For the data below, count the lines that have the string "Québec" and state that number by itself.

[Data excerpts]
------------

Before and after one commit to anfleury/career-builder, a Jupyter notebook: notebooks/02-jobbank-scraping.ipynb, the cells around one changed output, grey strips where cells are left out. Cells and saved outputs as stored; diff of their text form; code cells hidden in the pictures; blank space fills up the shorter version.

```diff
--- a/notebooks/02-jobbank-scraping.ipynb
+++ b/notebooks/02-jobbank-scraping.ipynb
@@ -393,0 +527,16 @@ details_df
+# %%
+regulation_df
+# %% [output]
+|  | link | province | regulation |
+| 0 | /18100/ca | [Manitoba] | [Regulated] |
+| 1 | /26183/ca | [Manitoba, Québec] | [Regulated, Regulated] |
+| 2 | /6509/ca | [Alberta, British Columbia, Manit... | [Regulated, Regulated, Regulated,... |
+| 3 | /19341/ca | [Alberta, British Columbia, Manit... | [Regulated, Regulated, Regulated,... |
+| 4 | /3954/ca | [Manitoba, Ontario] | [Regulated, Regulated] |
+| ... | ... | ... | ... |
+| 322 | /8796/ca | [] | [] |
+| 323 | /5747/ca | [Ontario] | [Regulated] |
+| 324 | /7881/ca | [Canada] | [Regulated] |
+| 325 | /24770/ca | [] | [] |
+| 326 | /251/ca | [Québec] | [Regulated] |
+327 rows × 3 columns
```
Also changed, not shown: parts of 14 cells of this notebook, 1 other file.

------------

## ANSWER BELOW
2